Around Australia, there are many Home Shows gracing exhibition centres each year, with the annual Green Cities Conference providing a focused look at our urban environments.
Trying to find something on practical, sustainable construction in the commercial environment, however, and you would only lead to disappointment. This gap was spotted by the Australian Exhibitions and Conferences team who put together the first Future Build Seminar and Exhibition program which ran from October 2nd to 4th in Melbourne.
The program brought together a well-constructed and informative series of free seminars and showcased exhibitors with relevant and sustainably focused options for the commercial built environment. The seminar program was without a doubt the key drawing card as the calibre of the speakers was very high and anecdotal feedback from attendees was extremely positive. This was reflected by a significant number attending the full three-day program. Key subjects covered included building construction, systems automation and operations and maintenance.
Seminar sponsor Wood Solutions highlighted the emerging role of timber products in the industry and the rapid construction times and reduced waste that can be achieved using products such as Cross Laminated Timber (CLT). Lend Lease’s development, Forté, in Melbourne’s Victoria Harbour is a case in point. This 10-storey, 23-apartment CLT building started in June, 2012 and is due for completion October, 2012.
There was discussion on the importance of independent verification of the level of sustainability achieved (i.e. GBCA Green Star ratings, Global Green Tag certifications) and the drivers behind it all. The most notable of the drivers discussed are government tenants being required to meet increasingly ambitious sustainability guidelines such as a minimum of 4.5 Star NABERS rating, increasing regulatory requirements, investor demand and growing tenant demand for efficient sustainable premises.
Tenant demand should come as no surprise when, according to various research studies, the biggest benefit of sustainable buildings is worker productivity, which has been shown to increase by up to 40 per cent. As John O’Brien of Australian Cleantech stated in his session, Turning the CFO Green, “products need to be both economically and environmentally viable these days.”
It was also interesting to see that Davis Langdon research has identified that approximately 66 per cent of Victoria’s commercial office buildings are over 20 years old and therefore ripe for retrofitting.

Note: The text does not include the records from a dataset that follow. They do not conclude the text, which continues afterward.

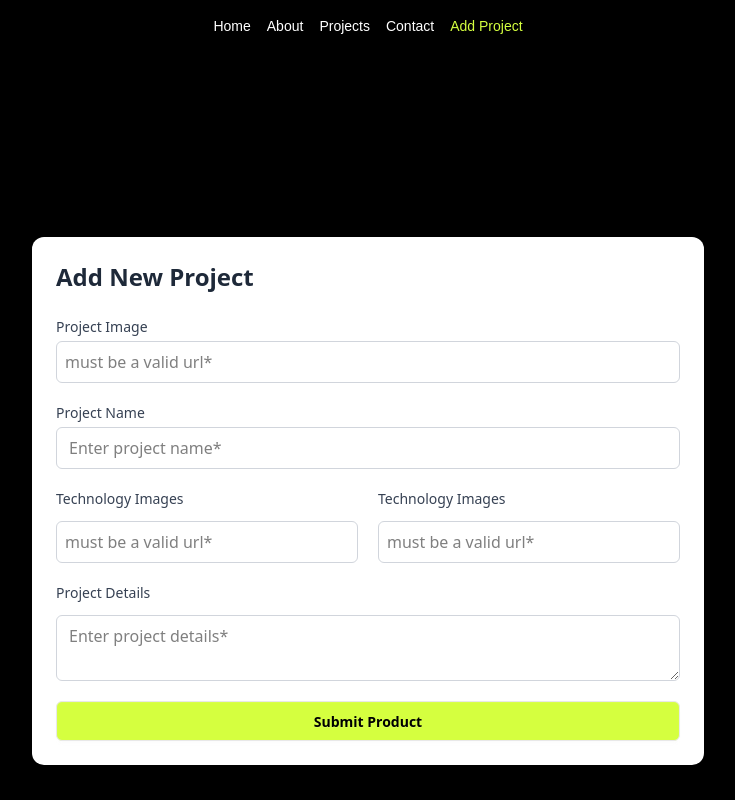
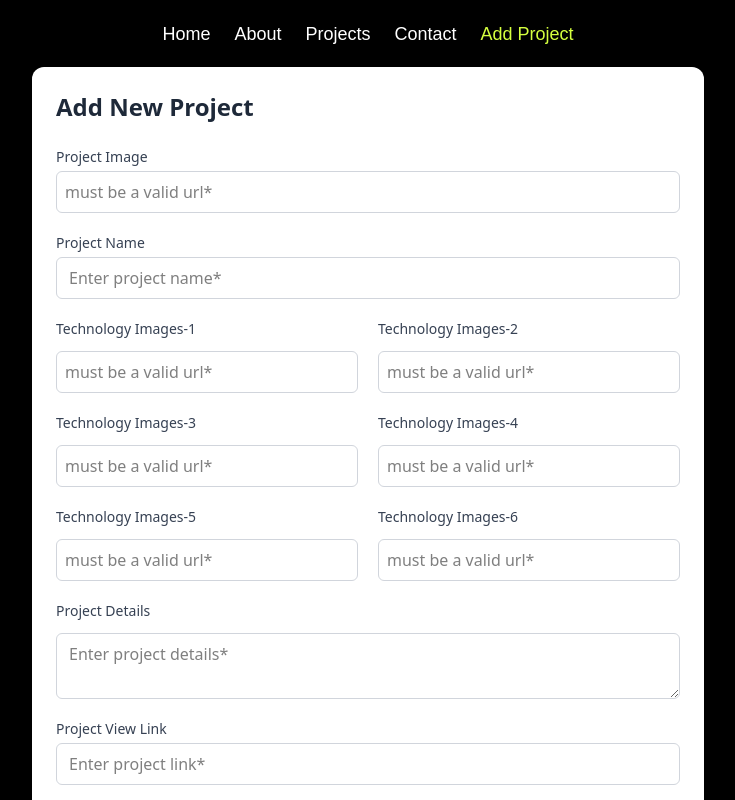
Before and after one commit to Baizid-B/New_Protfoilo_Site, a React (Vite) app: page /add_project in a window 1280 px wide. Shown: the top 800 px of the page, without its empty margins (272-1007 px from the left). Built offline with nearby package versions, Linux system fonts and the light colour scheme; a web font is replaced by a local one.

Commit message:
flx some issus in my code

```diff
--- a/src/Components/Footer/Footer.jsx
+++ b/src/Components/Footer/Footer.jsx
@@ -1,13 +1,14 @@
+import { Link } from 'react-router';
 import logo from '../../assets/logo/Portfolio_logo.png'
 
 const Footer = () => {
     return (
         <>
             {/* Home_contact_section */}
-            <div className="w-11/12 mx-auto bg-[#161B22] flex flex-col md:flex-row justify-between items-top p-4 md:p-8 rounded-xl mt-5">
-                <div>
-                    <img className='w-40' src={logo} alt="Baizid Bostami Logo Image" />
-                </div>
+            <div className="w-11/12 mx-auto bg-[#161B22] flex flex-col md:flex-row justify-between items-top p-4 md:p-8 rounded-xl mt-5 gap-5 md:gap-0">
+                <Link to='/'>
+                    <img className='w-30 md:w-40' src={logo} alt="Baizid Bostami Logo Image" />
+                </Link>
 
                 <div className="flex flex-row justify-end ">
                     <h1 className="font-humane text-white text-6xl md:text-8xl w-auto md:w-2/3">Turning <span className='text-[#D5FF3F]'>Ideas</span> into <span className='text-[#D5FF3F]'>Interactive</span> Experiences</h1>
--- a/src/Components/Header/Nav.jsx
+++ b/src/Components/Header/Nav.jsx
@@ -3,11 +3,11 @@ import { NavLink } from "react-router";
 const Nav = () => {
 
     const link = <>
-        <NavLink className={({isActive}) => `m-2 ${isActive ? "text-[#D5FF3F]" : "text-white"}`} to='/'>Home</NavLink>
-        <NavLink className={({isActive}) => `m-2 ${isActive ? "text-[#D5FF3F]" : "text-white"}`} to='/About'>About</NavLink>
-        <NavLink className={({isActive}) => `m-2 ${isActive ? "text-[#D5FF3F] hidden md:flex" : "text-white hidden md:flex"}`} to='/Projects'>Projects</NavLink>
-        <NavLink className={({isActive}) => `m-2 ${isActive ? "text-[#D5FF3F] hidden md:flex" : "text-white hidden md:flex"}`} to='/Contact'>Contact</NavLink>
-        <NavLink className={({isActive}) => `m-2 ${isActive ? "text-[#D5FF3F]" : "text-white"}`} to='/add_project'>Add Project</NavLink>
+        <NavLink className={({isActive}) => `m-3 text-lg ${isActive ? "text-[#D5FF3F]" : "text-white"}`} to='/'>Home</NavLink>
+        <NavLink className={({isActive}) => `m-3 text-lg ${isActive ? "text-[#D5FF3F]" : "text-white "}`} to='/About'>About</NavLink>
+        <NavLink className={({isActive}) => `m-3 text-lg ${isActive ? "text-[#D5FF3F] hidden md:flex" : "text-white hidden md:flex"}`} to='/Projects'>Projects</NavLink>
+        <NavLink className={({isActive}) => `m-3 text-lg ${isActive ? "text-[#D5FF3F] hidden md:flex" : "text-white hidden md:flex"}`} to='/Contact'>Contact</NavLink>
+        <NavLink className={({isActive}) => `m-3 text-lg ${isActive ? "text-[#D5FF3F]" : "text-white"}`} to='/add_project'>Add Project</NavLink>
     </>
 
     return (
--- a/src/Pages/ADD_PRODUCT/Add_project.jsx
+++ b/src/Pages/ADD_PRODUCT/Add_project.jsx
@@ -10,8 +10,9 @@ const Add_project = () => {
     const name = formData.get("project_name");
     const details = formData.get("text-details");
     const multiple = formData.getAll("Mult_images");
+    const project_view_link = formData.get("project_view_link");
 
-    const data = { image, name, multiple, details };
+    const data = { image, name, multiple, details, project_view_link };
 
     try {
       const res = await fetch("https://protfoilo-backend.vercel.app/project", {
@@ -43,6 +44,7 @@ const Add_project = () => {
         toast.success("Project added successfully!");
         e.target.reset();
       }
+    // eslint-disable-next-line no-unused-vars
     } catch (error) {
       // eslint-disable-next-line no-unused-vars
       toast.error("Server not responding");
@@ -50,7 +52,7 @@ const Add_project = () => {
   };
 
   return (
-    <div className="h-screen flex justify-center items-center my-12">
+    <div className="h-screen flex justify-center items-center ">
       <div className="w-full max-w-2xl mx-auto bg-white rounded-xl shadow-lg p-6">
         <h2 className="text-2xl font-semibold mb-6 text-gray-800">
           Add New Project
@@ -88,9 +90,11 @@ const Add_project = () => {
 
           {/* Multiple Images */}
           <div className="grid grid-cols-2 gap-5">
+
+            {/* Image_link_1*/}
             <div className="flex flex-col gap-3">
               <label className="text-sm font-medium text-gray-700">
-                Technology Images
+                Technology Images-1
               </label>
               <input
                 type="text"
@@ -101,9 +105,71 @@ const Add_project = () => {
                           file:rounded-md"
               />
             </div>
+
+            {/* Image_link_2*/}
             <div className="flex flex-col gap-3">
               <label className="text-sm font-medium text-gray-700">
-                Technology Images
+                Technology Images-2
+              </label>
+              <input
+                type="text"
+                name="Mult_images"
+                placeholder="must be a valid url*"
+                className="border border-gray-300 rounded-md p-2 bg-white
+                          text-black
+                          file:rounded-md"
+              />
+            </div>
+
+            {/* Image_link_3*/}
+            <div className="flex flex-col gap-3">
+              <label className="text-sm font-medium text-gray-700">
+                Technology Images-3
+              </label>
+              <input
+                type="text"
+                name="Mult_images"
+                placeholder="must be a valid url*"
+                className="border border-gray-300 rounded-md p-2 bg-white
+                          text-black
+                          file:rounded-md"
+              />
+            </div>
+
+            {/* Image_link_4*/}
+            <div className="flex flex-col gap-3">
+              <label className="text-sm font-medium text-gray-700">
+                Technology Images-4
+              </label>
+              <input
+                type="text"
+                name="Mult_images"
+                placeholder="must be a valid url*"
+                className="border border-gray-300 rounded-md p-2 bg-white
+                          text-black
+                          file:rounded-md"
+              />
+            </div>
+
+            {/* Image_link_5*/}
+            <div className="flex flex-col gap-3">
+              <label className="text-sm font-medium text-gray-700">
+                Technology Images-5
+              </label>
+              <input
+                type="text"
+                name="Mult_images"
+                placeholder="must be a valid url*"
+                className="border border-gray-300 rounded-md p-2 bg-white
+                          text-black
+                          file:rounded-md"
+              />
+            </div>
+
+            {/* Image_link_6*/}
+            <div className="flex flex-col gap-3">
+              <label className="text-sm font-medium text-gray-700">
+                Technology Images-6
               </label>
               <input
                 type="text"
@@ -130,6 +196,21 @@ const Add_project = () => {
             ></textarea>
           </div>
 
+          {/* Project viwe link */}
+          <div className="flex flex-col gap-1">
+            <label className="text-sm font-medium text-gray-700">
+              Project View Link
+            </label>
+            <input
+              type="text"
+              name="project_view_link"
+              placeholder="Enter project link*"
+              className="border text-black border-gray-300 rounded-md px-3 py-2
+                        focus:outline-none focus:ring-2 focus:ring-black"
+            />
+          </div>
+
+
           {/* Submit Button */}
           <button
             type="submit"
--- a/src/Pages/Home/Home.jsx
+++ b/src/Pages/Home/Home.jsx
@@ -93,7 +93,7 @@ const Home = () => {
                             fontFamily="Neue, sans-serif"
                             transform="scale(1, 1.4)"
                             >
-                            FRONT-END DEVELOPER
+                            BACK-END DEVELOPER
                             </text>
                         </svg>
                     </div>
@@ -118,7 +118,7 @@ const Home = () => {
                             fontFamily="Neue, sans-serif"
                             transform="scale(1, 1.4)"
                             >
-                            FRONT-END DEVELOPER
+                            BACK-END DEVELOPER
                             </text>
                         </svg>
                     </div>
--- a/src/Pages/Projects/Projects.jsx
+++ b/src/Pages/Projects/Projects.jsx
@@ -5,7 +5,7 @@ const Projects = () => {
  const projectData = useLoaderData()
 
   return (
-    <div className="w-11/12 mx-auto py-20">
+    <div className="w-11/12 mx-auto ">
       {projectData && projectData.length > 0 ? (
         <div className="grid grid-cols-3 gap-5">
           {projectData.map((users) => (
```
Also changed, not shown: src/Pages/About/About.jsx (+42 -21 lines), 1 other file (tests, documents, lock files or other folders).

This is where the Sustainable Melbourne Fund could be most effectively applied.
There were many great technologies on display, including Air Barrier Technologies HVAC leak detection and repair system, JAVAC’s refrigerant recovery unit and Aeratron’s very stylish, almost silent ceiling fan. The Cleantech stand showcased products relevant to the built environment such as Clinka, SMAC Technologies and enLighten Australia. Personal favourites included the real time (and retrofitable) Smart Water Meter from Watersave and from Star 8, the window with embedded solar collectors that generates power.

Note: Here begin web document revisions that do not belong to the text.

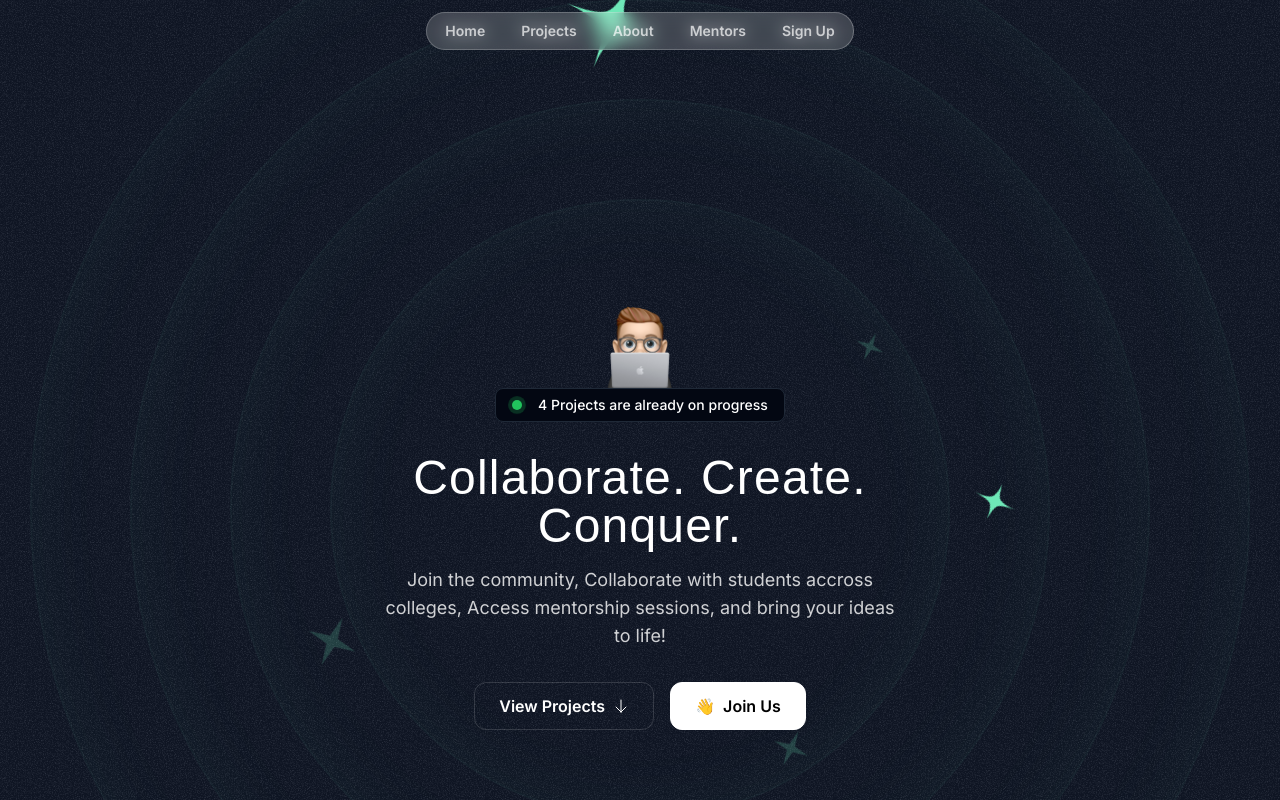
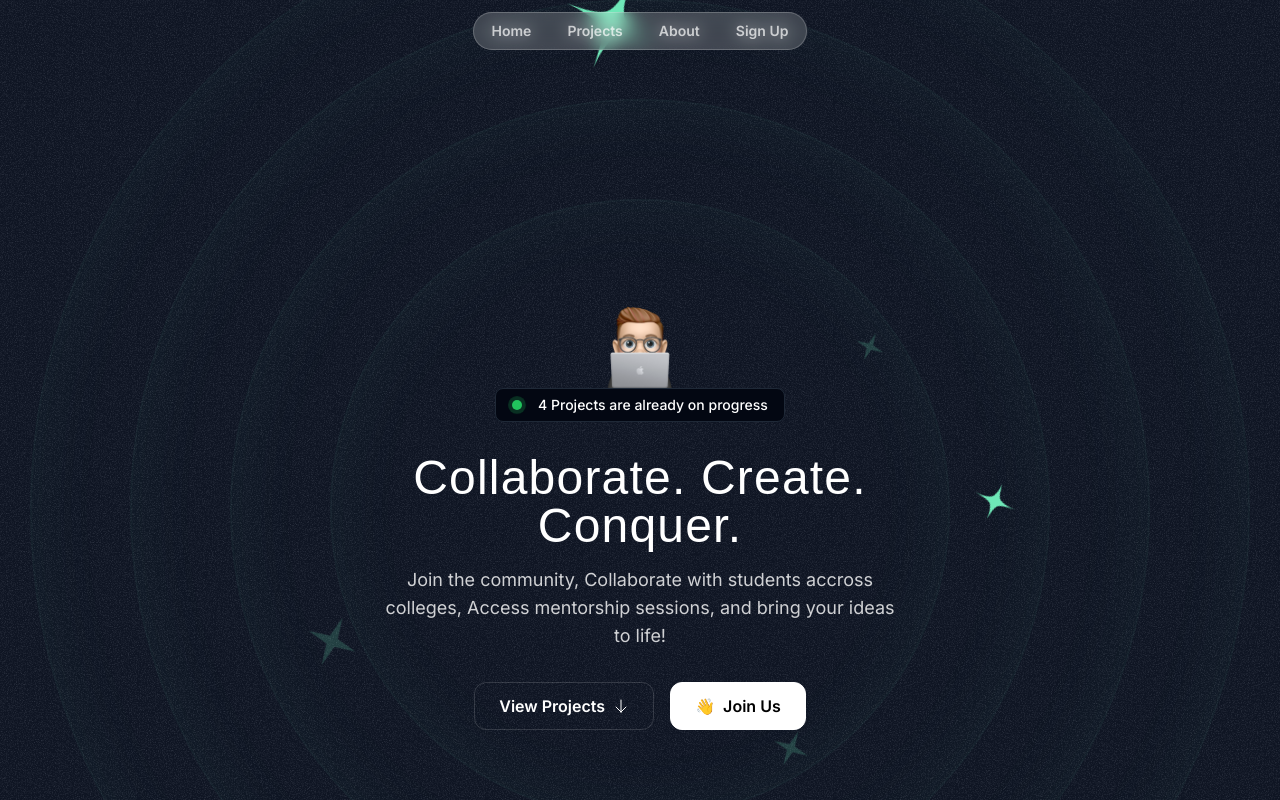
Before and after one commit to finsylive/mentsweb, a Next.js app: page / in a window 1280 px wide. Shown: the top 800 px of the page. Built offline with nearby package versions, Linux system fonts and the light colour scheme; a web font is replaced by a local one.

Commit message:
Update Header.tsx

```diff
--- a/src/sections/Header.tsx
+++ b/src/sections/Header.tsx
@@ -29,7 +29,7 @@ export const Header = () => {
             <Link href="/" className="nav-item">About</Link>
           </>
         )}
-        <Link href="/Mentor" className="nav-item">Mentors</Link>
+{/*         <Link href="/Mentor" className="nav-item">Mentors</Link> */}
         <a href="https://forms.gle/8XiTzjHPgaDq6MDp7" className="nav-item">Sign Up</a>
       </nav>
     </div>
```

Overall, the Future Build 2012 seminar and expo was successful in bringing together an informative educational program and the businesses that can help to make it happen.

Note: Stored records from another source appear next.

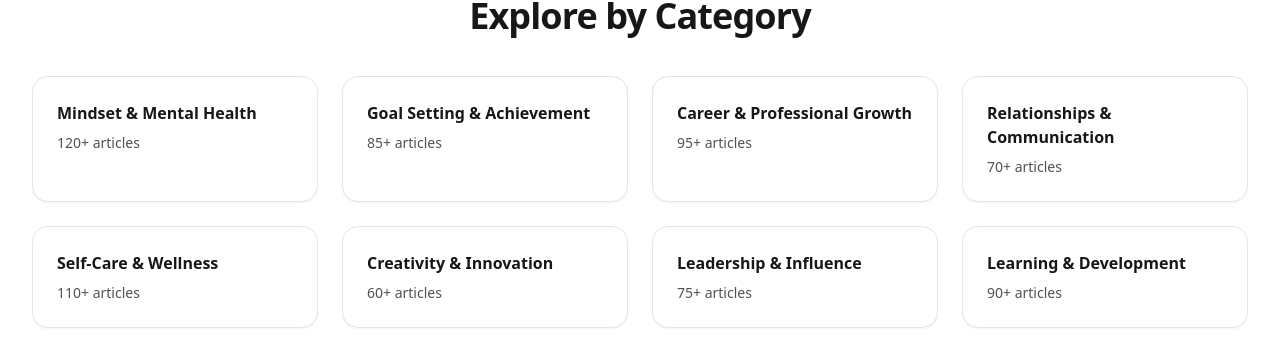
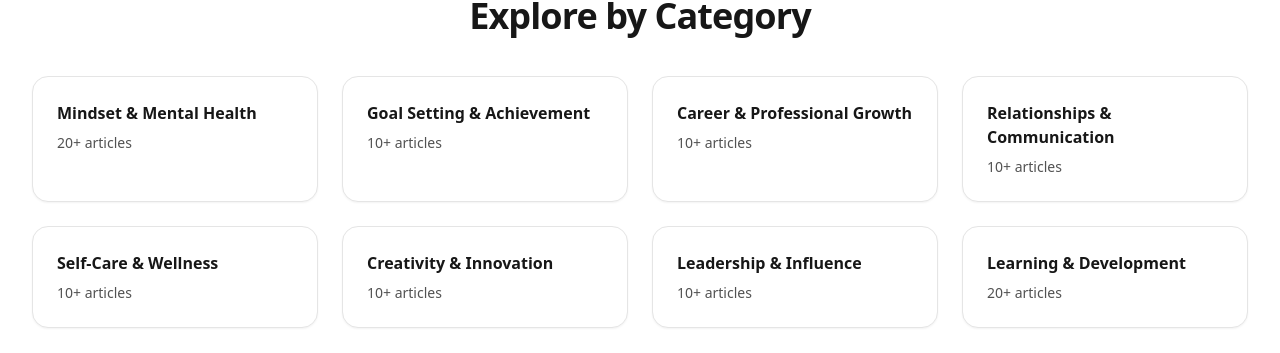
Before and after one commit to Kunalkumarxyz/echowritings-frontend, a React (Vite) app: page / in a window 1280 px wide. Shown: the part 2770-3123 px from the top of the page. Built offline with nearby package versions, Linux system fonts and the light colour scheme; no server answers.

Commit message:
Adjust article counts in CategoriesGrid
Updated article counts for various categories in CategoriesGrid component.

```diff
--- a/src/components/CategoriesGrid.jsx
+++ b/src/components/CategoriesGrid.jsx
@@ -2,14 +2,14 @@ import { Link } from "react-router-dom";
 
 export default function CategoriesGrid() {
   const cats = [
-    { slug: "mindset", title: "Mindset & Mental Health", count: "120+ articles" },
-    { slug: "goals", title: "Goal Setting & Achievement", count: "85+ articles" },
-    { slug: "career-growth", title: "Career & Professional Growth", count: "95+ articles" },
-    { slug: "relationships", title: "Relationships & Communication", count: "70+ articles" },
-    { slug: "wellness", title: "Self-Care & Wellness", count: "110+ articles" },
-    { slug: "creativity", title: "Creativity & Innovation", count: "60+ articles" },
-    { slug: "leadership", title: "Leadership & Influence", count: "75+ articles" },
-    { slug: "learning", title: "Learning & Development", count: "90+ articles" },
+    { slug: "mindset", title: "Mindset & Mental Health", count: "20+ articles" },
+    { slug: "goals", title: "Goal Setting & Achievement", count: "10+ articles" },
+    { slug: "career-growth", title: "Career & Professional Growth", count: "10+ articles" },
+    { slug: "relationships", title: "Relationships & Communication", count: "10+ articles" },
+    { slug: "wellness", title: "Self-Care & Wellness", count: "10+ articles" },
+    { slug: "creativity", title: "Creativity & Innovation", count: "10+ articles" },
+    { slug: "leadership", title: "Leadership & Influence", count: "10+ articles" },
+    { slug: "learning", title: "Learning & Development", count: "20+ articles" },
   ];
 
   return (
```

For me, the only disappointment was that the number of attendees was lower than expected with approximately half of those registering to attend failing to do so. Despite that, feedback from the onsite exhibitors suggested the quality of those who did attend provided excellent networking and business opportunities. I would be very keen to visit again next year, as there is likely to be even more on innovative construction methods, retrofit options and more great products.